Suppose a local government suddenly bans the production and sale of widgets because public opinion is that the widgets contribute to obesity. Although the land where the widget factory is located could be used for other purposes, the widgets are now worthless because they can’t be sold. And the widget maker has lost a great deal of the capital that was invested in the widget factory and equipment. Does the widget maker have an inverse condemnation claim? It may depend on whether his taking claim is framed as one for tangible or personal property, and not of real property. A claim that the real property had been taken would not likely be successful, since in this hypothetical, it could be used for other purposes.
Most readers will recall that there are physical takings and regulatory takings. Regulatory takings can be complete takings of all economically beneficial uses of a property—or they can be less, in which case courts use a balancing test to determine whether there has been a taking. Most of us in the environmental and land use arena are at least familiar with these concepts when it comes to real property. But what about tangible property?

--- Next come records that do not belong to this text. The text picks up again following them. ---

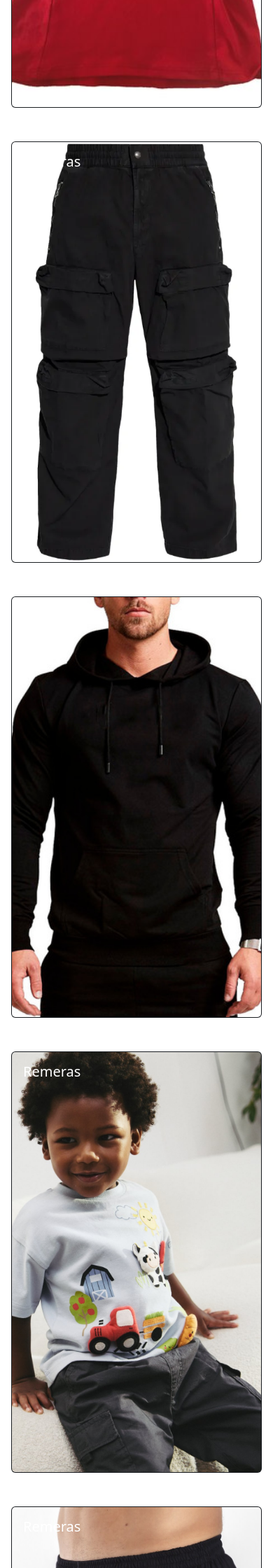
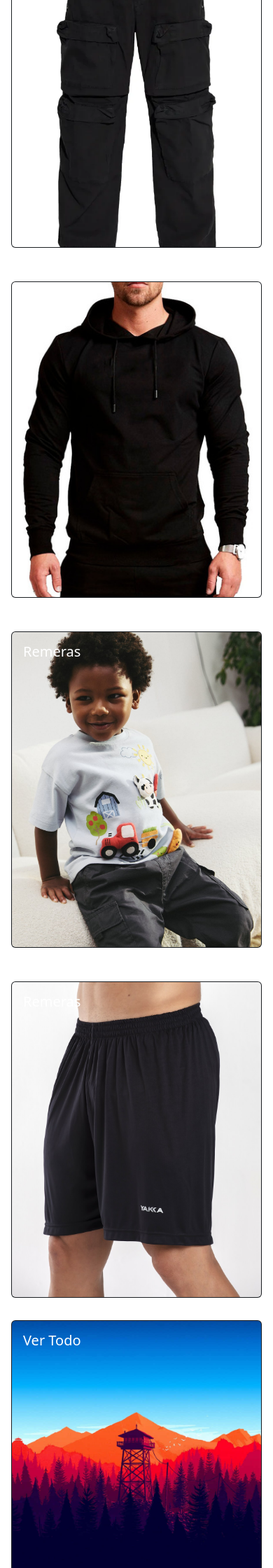
Before and after one commit to DarioMartin3/proyecto_MaidanaPablo_MartinCarlos, a CodeIgniter 4 app: the page made by app/Views/homepage.php in a window 390 px wide. Shown: the part 2200-4440 px from the top of the page at 70% size. Run offline with PHP 8.4 and a stand-in for CodeIgniter, Linux system fonts and the light colour scheme; the template is opened without the code that fills it, so the values that code supplies are empty; some libraries are stand-ins or nearby versions.

Commit message:
se agrego una card mas y estilo para que sea responsive

```diff
--- a/app/Views/homepage.php
+++ b/app/Views/homepage.php
@@ -139,6 +139,19 @@
             </div>
         </a></div>
       </div>
+    </section class="conteiner-fluid">
+    <section>
+    <div class="d-grid gap-3">
+        <div class="p-3 ">
+          <a href="#">
+              <div class="card text-bg-dark float">
+              <img src="./assets/img/imagenes_cartila/ver_todo.jpg" class="card-img" alt="buzos">
+              <div class="card-img-overlay">
+                <h5 class="card-title">Ver Todo</h5>
+              </div>
+            </div>
+          </a>
+        </div>
     </section>
   </body>
 <?php echo $this->endSection(); ?>
--- a/assets/css/mystyle.css
+++ b/assets/css/mystyle.css
@@ -259,7 +259,7 @@ h1 {
 }
 
 .card-img {
-    height: 600px; /* Altura fija para todas */
+    height: 450px; /* Altura fija para todas */
     width: 100%;
     object-fit: cover; /* Recorta la imagen manteniendo proporción */
 }
@@ -284,5 +284,10 @@ h1 {
             auto-fit,
             minmax(min(300px, 100%), 1fr)
         );
+}
 
+@media (min-width: 1000px) {
+    .colum_responsive {
+        grid-template-columns: repeat(3, minmax(0, 1fr));
+    }
 }
```
Also changed, not shown: assets/img/imagenes_cartila/ver_todo.jpg (added).
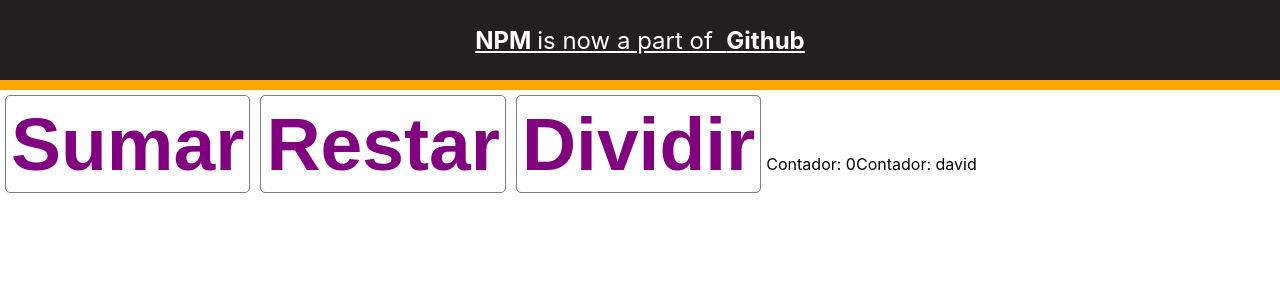
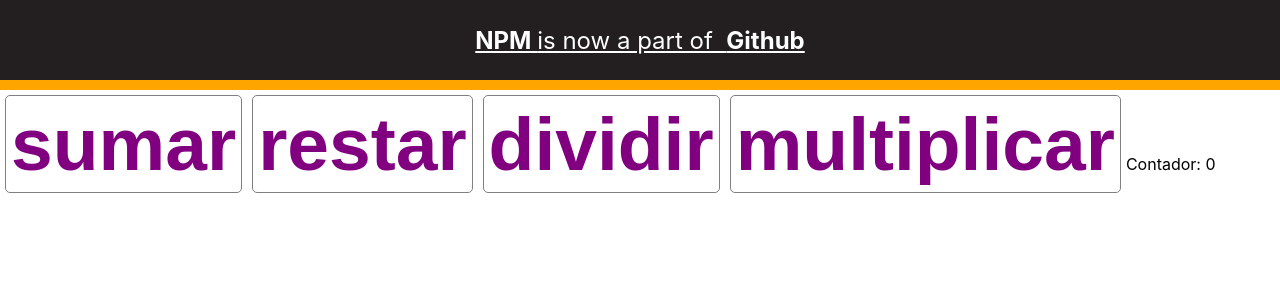
Before and after one commit to zaquihex/reactTraining, a React (Create React App) app: page / in a window 1280 px wide. Shown: the top 300 px of the page. Built offline with nearby package versions, Linux system fonts and the light colour scheme; the HTML template or start-up script is replaced by a standard one.

Commit message:
lista y bucles

```diff
--- a/src/containers/Contador.jsx
+++ b/src/containers/Contador.jsx
@@ -34,19 +34,43 @@ class Contador extends Component {
         this.setState({numero: this.state.numero / 2});
     }
 
+    multiplicar = () => {
+        this.setState({numero: this.state.numero * 2});
+    }
+
     //Función para pintar
     render() {
         let botonDividir = null;
+        // Condicional
         if(this.state.text === "david"){
             botonDividir = <ButtonGeneral text="Dividir" click={this.dividir}/>;
         }
-        debugger;
+
+        //bucles
+        const operaciones= ["sumar","restar","dividir", "multiplicar"];
+
+
+        const listaBotones = operaciones.map((elemento)=>{
+            let funcion;
+            switch(elemento) {
+                case "sumar": funcion = this.sumar; break;
+                case "restar": funcion = this.restar; break;
+                case "dividir": funcion = this.dividir; break;
+                case "multiplicar": funcion = this.multiplicar; break;
+            }
+
+            return <ButtonGeneral text={elemento} click={funcion} />
+        });
+
         return <div>
-            <ButtonGeneral text="Sumar" click={this.sumar}/>
+            {listaBotones}
+            <span>Contador: {this.state.numero}</span>
+            {/*<ButtonGeneral text="Sumar" click={this.sumar}/>
             <ButtonGeneral text="Restar" click={this.restar}/>
             {botonDividir}
+            {this.state.text === "david" ? <ButtonGeneral text="Dividir" click={this.dividir}/> : null}
             <span>Contador: {this.state.numero}</span>
-            <span>Contador: {this.state.text}</span>
+            <span>Contador: {this.state.text}</span>*/}
         </div>;
     }
 }
```
Also changed, not shown: 1 other file (tests, documents, lock files or other folders).
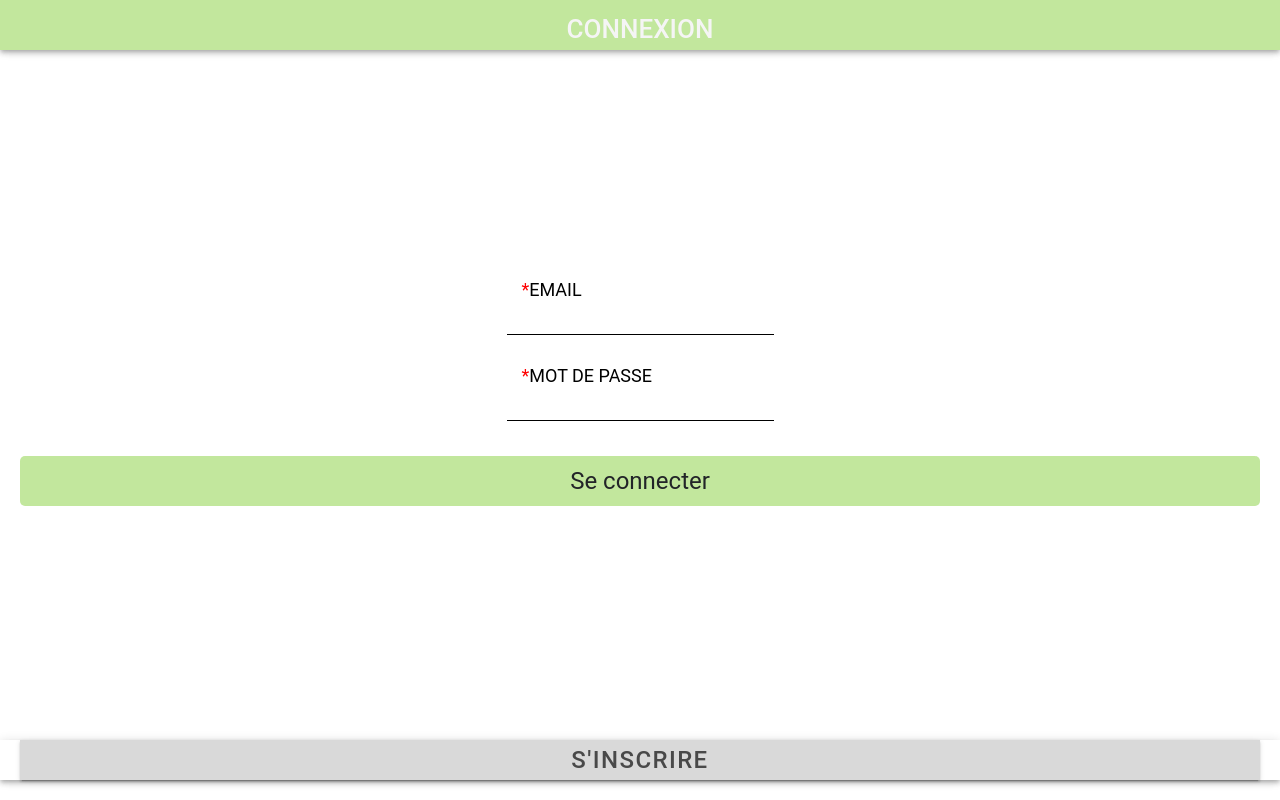
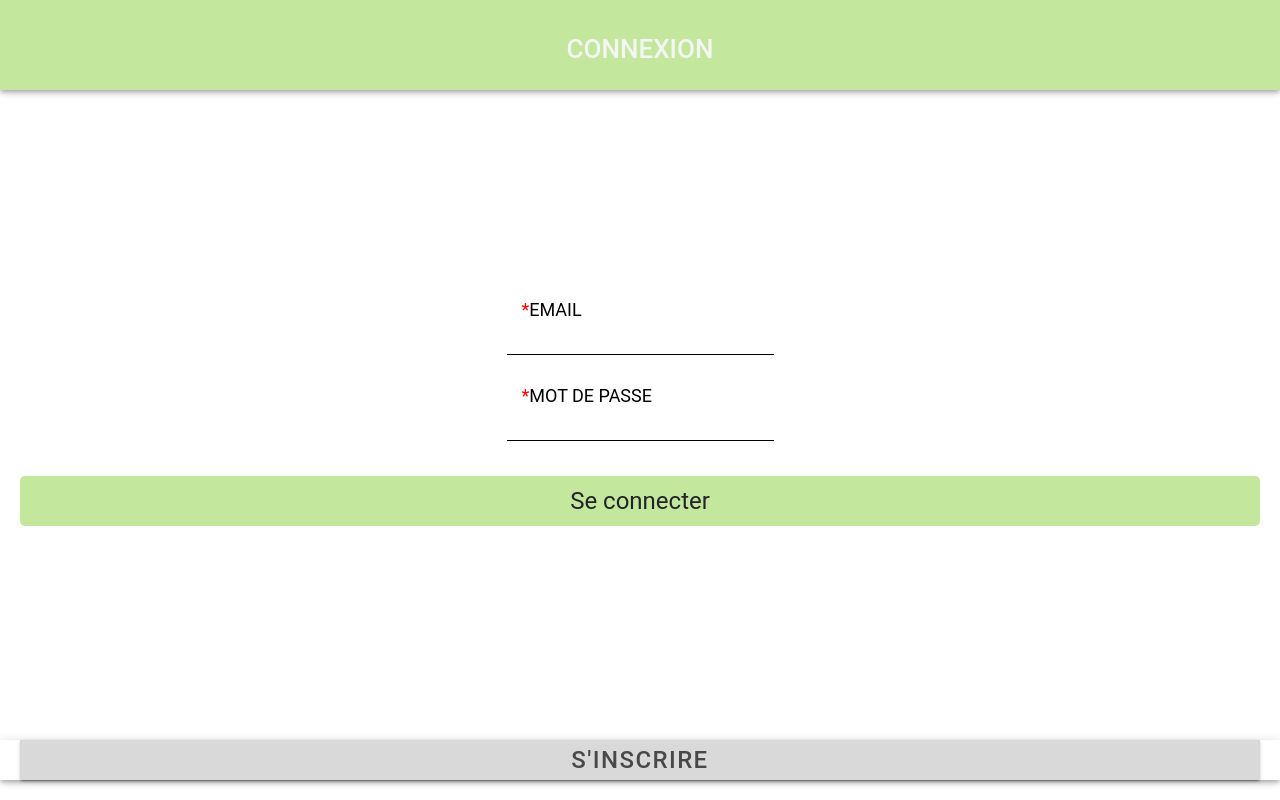
Before and after one commit to Digicci/modixom, a React (Vite) app: page /connexion in a window 1280 px wide. Built offline with nearby package versions, Linux system fonts and the light colour scheme.

Commit message:
fixing header & tab bar

```diff
--- a/src/App.scss
+++ b/src/App.scss
@@ -15,7 +15,7 @@
   justify-content: center;
   align-items: center;
   width: 100vw;
-  height: 50px;
+  height: 90px;
   background-color: var(--client-primary-bg-color);
   color: var(--client-text-color);
   font-size: 24px;
--- a/src/components/Header/index.tsx
+++ b/src/components/Header/index.tsx
@@ -19,7 +19,7 @@ const Header: React.FC<IHeaderProps> = ({text, canGoBack = false, defaultHref =
 
     return (
         <IonHeader className={headerClass}>
-            <IonToolbar className={'toolBar'}>
+            <IonToolbar className={'toolBar'} style={{paddingTop: '40px'}}>
                 {
                     canGoBack &&
                         <IonButtons slot={"start"}>
--- a/src/pages/ConnectedRoot/index.tsx
+++ b/src/pages/ConnectedRoot/index.tsx
@@ -57,7 +57,7 @@ const ConnectedRoot: React.FC = () => {
                 // End of router outlet /////////////////////////////////////////////////////
                 // Bottom tab bar navigation
             }
-            <IonTabBar slot="bottom">
+            <IonTabBar slot="bottom" style={{paddingBottom: '40px'}}>
                 <IonTabButton tab="home" href="/home">
                     <IonIcon aria-hidden={true} icon={home}/>
                 </IonTabButton>
```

As recent decisions from the U.S. Supreme Court and Florida courts make clear, tangible or personal property is also protected by the Fifth and Fourteenth Amendments. In Horne v. Department of Agriculture, 576 U.S. _, No. 14-275 (2015), which was decided earlier this year and has been bouncing around the courts for years, the U.S. Supreme Court examined a federal regulation requiring raisin farmers to set aside a percentage of each year’s crop for the government’s benefit—without payment. The Supreme Court held this to be a taking, tracing back the law of personal property takings back to the Magna Carta. Further, it held that because the taking was physical (as opposed to merely a regulatory burden), there was a per se taking, without regard to whether any claimed public benefit or the economic impact on the owner.
Florida's First District Court of Appeal has agreed in a case involving Florida’s oft-ridiculed “pregnant pig” constitutional amendment that banned the use of gestation crates in 2002. State v. Basford, 119 So. 3d 478, 480 (Fla. 1st DCA 2013). There, a farmer who had made substantial improvements to his property and based his pork business on use of the crates brought an inverse condemnation suit against the state. Explaining that “real property, tangible property, and intangible property may be the subject of a takings claim,” the court emphasized that the farmer had not alleged a taking of real property. Id. at 483. Rather, he claimed that the constitutional amendment had taken all economically viable use of his business assets—which included barns, animal crates, a feed mill, and lab equipment. Id. at 481, 483.
In a colorful concurrence, Judge Wolf saw this taking as just as if the government decided, in lieu of seizing a tractor, that it would allow a farmer to keep the tractor but forbid the owner from turning it on. Id. at 484. This explanation should give property owners some cheer, since it hints that, as in Horne, complete restrictions in use of personal property should be compared to physical takings. And it gives the attorney a simple framework for thinking about these kinds of problems.
Both these cases are instances of a takings case being successfully (and creatively) framed. In Horne, there was no way to frame a real property takings claim, and in Basford, the court itself recognized that a real property takings claim would not have had much of a chance of success. Inverse condemnation claims are almost always tricky, so why make a case any more difficult than it needs to be? It seems that Ben Franklin would agree that, as for others, for property rights attorneys, an ounce of prevention is worth a pound of cure.